■ **Provided material**:
▬▬▬
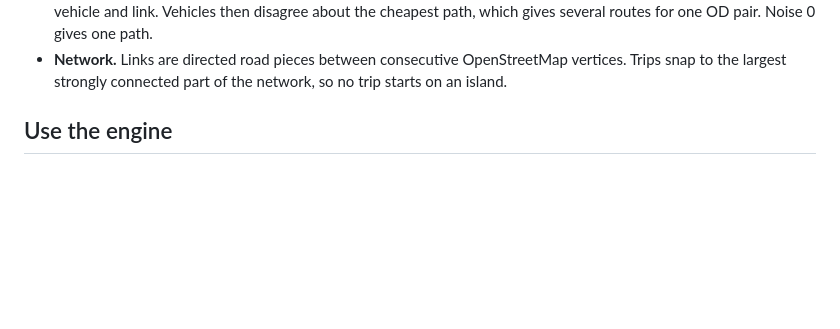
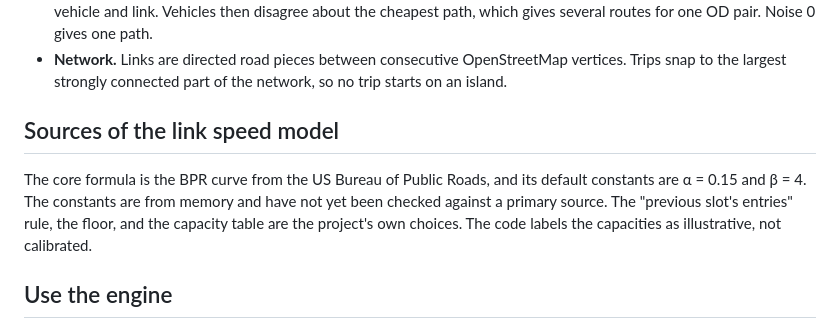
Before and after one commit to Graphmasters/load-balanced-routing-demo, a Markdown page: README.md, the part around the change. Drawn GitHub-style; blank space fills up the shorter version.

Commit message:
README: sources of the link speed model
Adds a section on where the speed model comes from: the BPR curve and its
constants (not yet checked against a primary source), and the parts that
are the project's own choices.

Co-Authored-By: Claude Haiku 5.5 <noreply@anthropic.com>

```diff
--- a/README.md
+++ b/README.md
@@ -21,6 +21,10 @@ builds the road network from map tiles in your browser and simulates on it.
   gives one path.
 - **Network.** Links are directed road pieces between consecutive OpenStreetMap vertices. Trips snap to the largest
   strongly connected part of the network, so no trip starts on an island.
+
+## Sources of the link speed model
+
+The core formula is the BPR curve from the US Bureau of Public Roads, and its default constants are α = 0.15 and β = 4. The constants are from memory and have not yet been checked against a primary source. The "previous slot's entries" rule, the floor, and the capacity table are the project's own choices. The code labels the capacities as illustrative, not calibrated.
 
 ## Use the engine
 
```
▬▬▬
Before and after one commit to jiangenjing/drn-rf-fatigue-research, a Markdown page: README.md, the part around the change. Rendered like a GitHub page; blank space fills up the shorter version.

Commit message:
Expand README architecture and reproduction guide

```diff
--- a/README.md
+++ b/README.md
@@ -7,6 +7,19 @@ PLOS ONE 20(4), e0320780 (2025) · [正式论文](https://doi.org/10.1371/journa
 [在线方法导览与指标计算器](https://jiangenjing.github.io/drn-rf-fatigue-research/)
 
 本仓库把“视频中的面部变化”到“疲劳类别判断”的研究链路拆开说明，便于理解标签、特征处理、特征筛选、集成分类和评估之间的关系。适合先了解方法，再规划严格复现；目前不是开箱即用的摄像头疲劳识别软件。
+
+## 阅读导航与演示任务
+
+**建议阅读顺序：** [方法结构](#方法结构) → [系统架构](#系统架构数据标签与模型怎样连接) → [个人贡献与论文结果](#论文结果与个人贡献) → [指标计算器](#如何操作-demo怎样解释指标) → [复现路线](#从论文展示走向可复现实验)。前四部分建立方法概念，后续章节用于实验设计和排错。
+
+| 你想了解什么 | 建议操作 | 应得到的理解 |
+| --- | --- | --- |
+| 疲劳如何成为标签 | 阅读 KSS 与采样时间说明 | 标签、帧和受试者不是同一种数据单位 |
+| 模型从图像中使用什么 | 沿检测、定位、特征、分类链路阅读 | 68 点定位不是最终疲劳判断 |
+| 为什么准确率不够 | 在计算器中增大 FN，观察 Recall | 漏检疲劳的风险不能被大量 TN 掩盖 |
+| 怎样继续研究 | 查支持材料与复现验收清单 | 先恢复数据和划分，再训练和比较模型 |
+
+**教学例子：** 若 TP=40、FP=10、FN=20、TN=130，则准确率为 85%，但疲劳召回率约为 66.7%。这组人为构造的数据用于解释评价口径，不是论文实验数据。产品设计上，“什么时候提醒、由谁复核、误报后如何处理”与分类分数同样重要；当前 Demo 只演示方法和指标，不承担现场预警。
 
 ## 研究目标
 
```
▬▬▬
■ **What is expected**: Please copy each line of the entries in which the word "README" shows up.

■ **Reply to the exercise**:
Before and after one commit to Graphmasters/load-balanced-routing-demo, a Markdown page: README.md, the part around the change. Drawn GitHub-style; blank space fills up the shorter version.
README: sources of the link speed model
--- a/README.md
+++ b/README.md
Before and after one commit to jiangenjing/drn-rf-fatigue-research, a Markdown page: README.md, the part around the change. Rendered like a GitHub page; blank space fills up the shorter version.
Expand README architecture and reproduction guide
--- a/README.md
+++ b/README.md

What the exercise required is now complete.